* [TASK REQUIREMENTS]
The required result is each line of the entries below containing the string "class".
▬▬▬▬▬▬▬▬▬▬
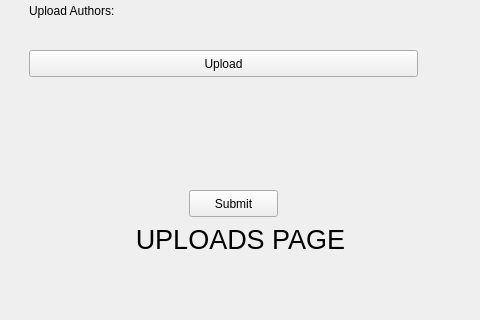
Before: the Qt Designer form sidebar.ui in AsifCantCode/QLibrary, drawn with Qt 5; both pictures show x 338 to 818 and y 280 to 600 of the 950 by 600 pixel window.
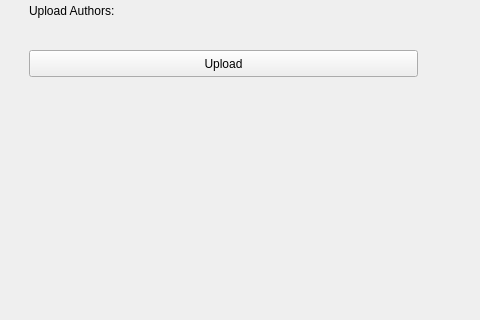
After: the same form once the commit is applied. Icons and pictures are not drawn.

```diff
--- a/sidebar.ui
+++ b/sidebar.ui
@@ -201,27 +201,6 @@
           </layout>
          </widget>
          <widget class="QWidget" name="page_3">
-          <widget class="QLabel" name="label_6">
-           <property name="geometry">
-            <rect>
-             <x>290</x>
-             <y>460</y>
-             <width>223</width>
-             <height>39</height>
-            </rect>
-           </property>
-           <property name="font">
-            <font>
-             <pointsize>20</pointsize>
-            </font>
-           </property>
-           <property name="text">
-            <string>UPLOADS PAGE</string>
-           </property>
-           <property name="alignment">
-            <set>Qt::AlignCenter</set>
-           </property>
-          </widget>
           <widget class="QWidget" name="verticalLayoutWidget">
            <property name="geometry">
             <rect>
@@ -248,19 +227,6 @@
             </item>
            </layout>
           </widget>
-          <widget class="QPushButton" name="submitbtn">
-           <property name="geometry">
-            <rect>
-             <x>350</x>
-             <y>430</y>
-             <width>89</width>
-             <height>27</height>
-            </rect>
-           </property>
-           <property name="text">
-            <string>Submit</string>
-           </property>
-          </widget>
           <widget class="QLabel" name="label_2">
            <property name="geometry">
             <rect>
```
▬▬▬▬▬▬▬▬▬▬
* [REPLY TO THE TASK]
          <widget class="QWidget" name="page_3">
-          <widget class="QLabel" name="label_6">
           <widget class="QWidget" name="verticalLayoutWidget">
-          <widget class="QPushButton" name="submitbtn">
           <widget class="QLabel" name="label_2">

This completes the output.